Accuracy in Media

Monday on MSNBC’s Daily Rundown with Chuck Todd, he ran a quote from the L.A. Times that was shown in full screen, in two parts. The odd thing about the quote is that it was from an unnamed source, who supposedly commented to the Times reporter, but didn’t give her name. Great source.

The quote from the Times, which MSNBC shortened to make it even worse, was, “A New York City donor a few cars back, who also would not give her name, said Romney needed to do a better job connecting. ‘I don’t think the common person is getting it,’ she said from the passenger seat of a Range Rover stamped with East Hampton beach permits. ‘Nobody understands why Obama is hurting them.
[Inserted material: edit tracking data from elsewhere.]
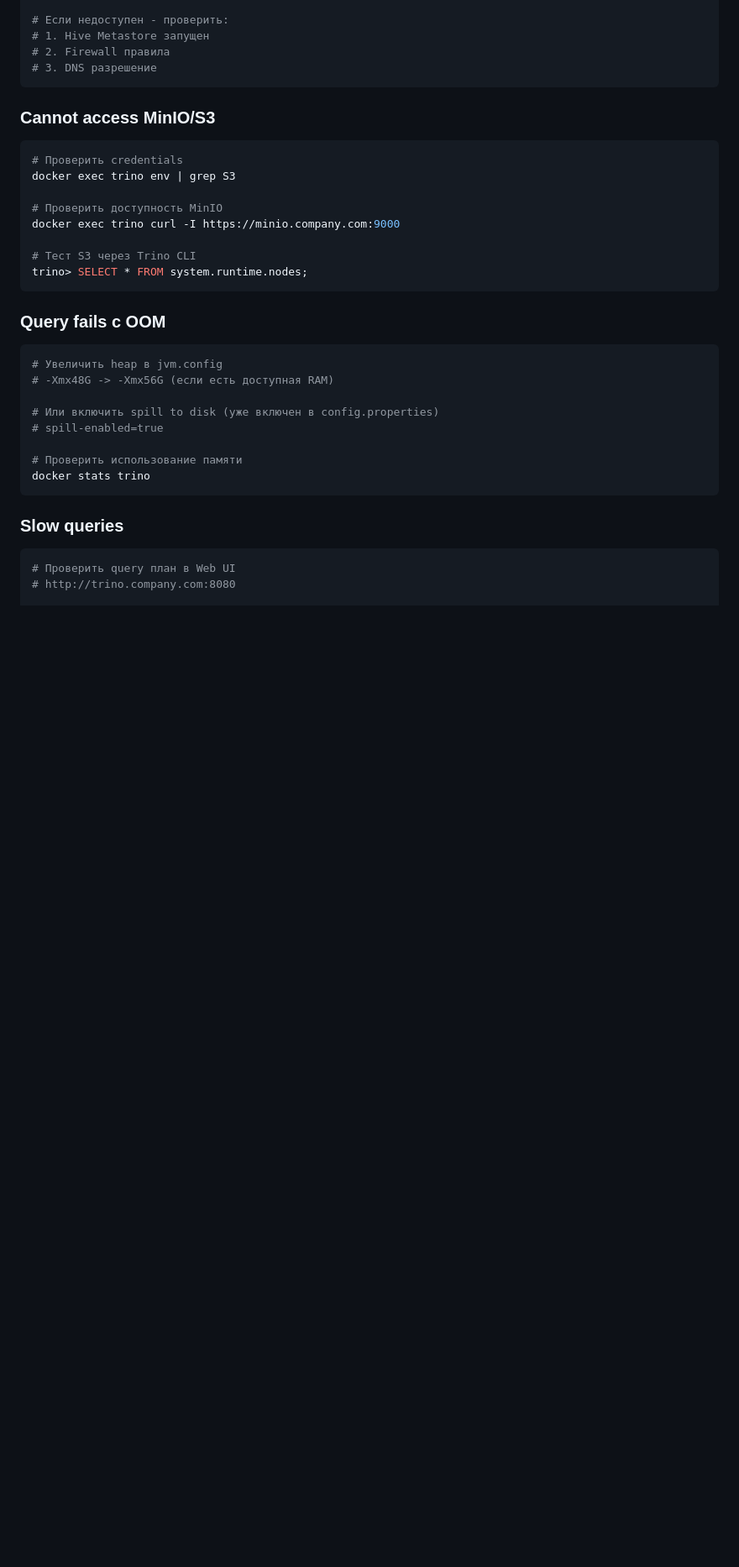
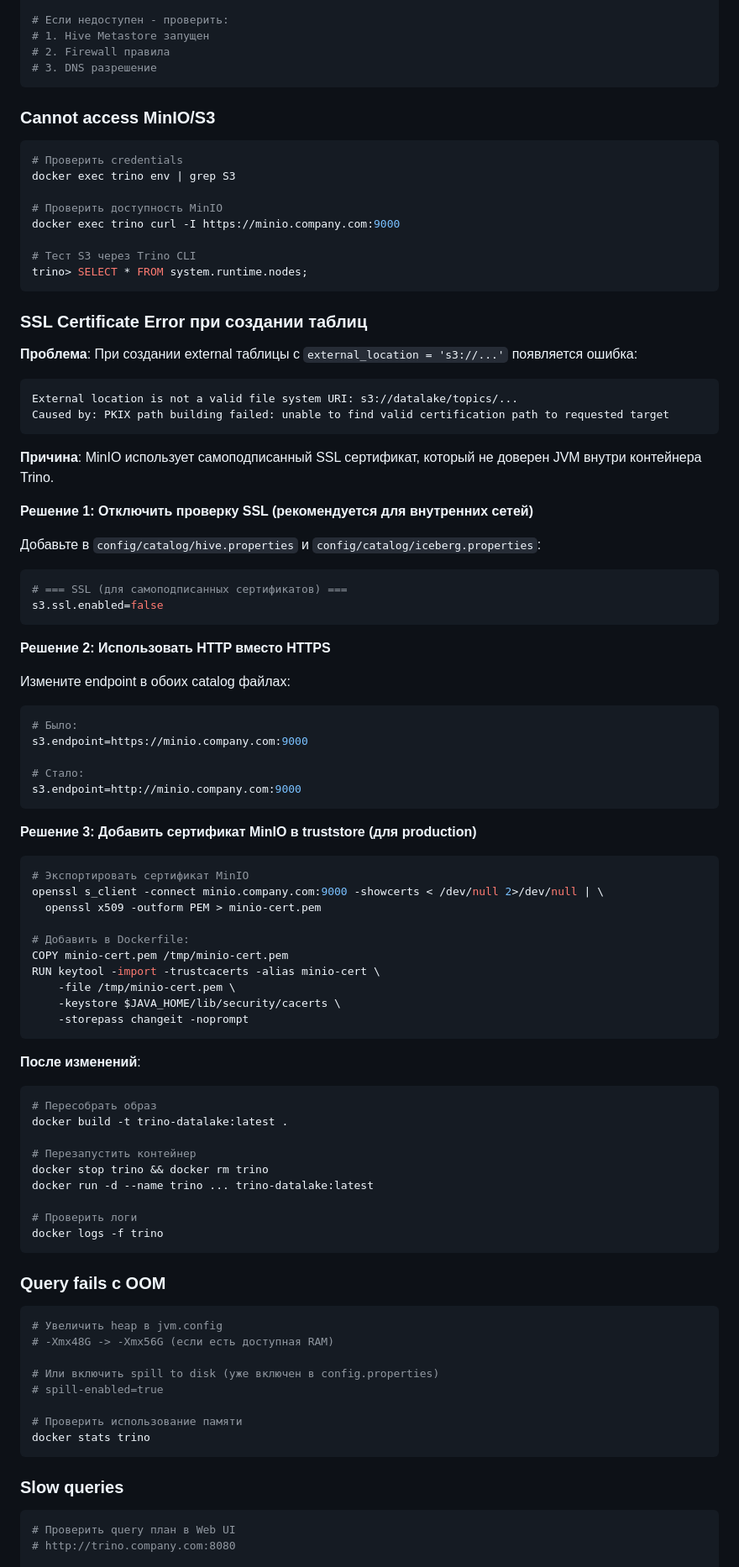
Before and after one commit to Dehuckoo1oo/EtlEngitne, a Markdown page: doc/datalake/trino.md, the part around one of its changes. Shown at 84% size. Rendered like a GitHub page; blank space fills up the shorter version.

Commit message:
Добавил в инструкцию trino для создания таблиц

````diff
--- a/doc/datalake/trino.md
+++ b/doc/datalake/trino.md
@@ -1147,6 +1164,65 @@ docker exec trino curl -I https://minio.company.com:9000
 trino> SELECT * FROM system.runtime.nodes;
 ```
 
+### SSL Certificate Error при создании таблиц
+
+**Проблема**: При создании external таблицы с `external_location = 's3://...'` появляется ошибка:
+```
+External location is not a valid file system URI: s3://datalake/topics/...
+Caused by: PKIX path building failed: unable to find valid certification path to requested target
+```
+
+**Причина**: MinIO использует самоподписанный SSL сертификат, который не доверен JVM внутри контейнера Trino.
+
+**Решение 1: Отключить проверку SSL (рекомендуется для внутренних сетей)**
+
+Добавьте в `config/catalog/hive.properties` и `config/catalog/iceberg.properties`:
+
+```properties
+# === SSL (для самоподписанных сертификатов) ===
+s3.ssl.enabled=false
+```
+
+**Решение 2: Использовать HTTP вместо HTTPS**
+
+Измените endpoint в обоих catalog файлах:
+
+```properties
+# Было:
+s3.endpoint=https://minio.company.com:9000
+
+# Стало:
+s3.endpoint=http://minio.company.com:9000
+```
+
+**Решение 3: Добавить сертификат MinIO в truststore (для production)**
+
+```bash
+# Экспортировать сертификат MinIO
+openssl s_client -connect minio.company.com:9000 -showcerts < /dev/null 2>/dev/null | \
+  openssl x509 -outform PEM > minio-cert.pem
+
+# Добавить в Dockerfile:
+COPY minio-cert.pem /tmp/minio-cert.pem
+RUN keytool -import -trustcacerts -alias minio-cert \
+    -file /tmp/minio-cert.pem \
+    -keystore $JAVA_HOME/lib/security/cacerts \
+    -storepass changeit -noprompt
+```
+
+**После изменений**:
+```bash
+# Пересобрать образ
+docker build -t trino-datalake:latest .
+
+# Перезапустить контейнер
+docker stop trino && docker rm trino
+docker run -d --name trino ... trino-datalake:latest
+
+# Проверить логи
+docker logs -f trino
+```
+
 ### Query fails с OOM
 
 ```bash
````
Also changed, not shown: other parts of doc/datalake/trino.md (+24 -7 lines).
“We’ve got the message,’ she added. ‘But my college kid, the baby sitters, the nails ladies — everybody who’s got the right to vote — they don’t understand what’s going on. I just think if you’re lower income — one, you’re not as educated, two, they don’t understand how it works, they don’t understand how the systems work, they don’t understand the impact.’”

In other words, “Romney donor says ‘Let them eat cake.’”

Even if the quote was accurate, it is totally anonymous and unverifiable. Yet for MSNBC, it was worthy of a major graphic, and was introduced by Chuck Todd saying, “It don’t exactly help Romney dispel the Obama campaign narrative.” At MSNBC, they call this journalism.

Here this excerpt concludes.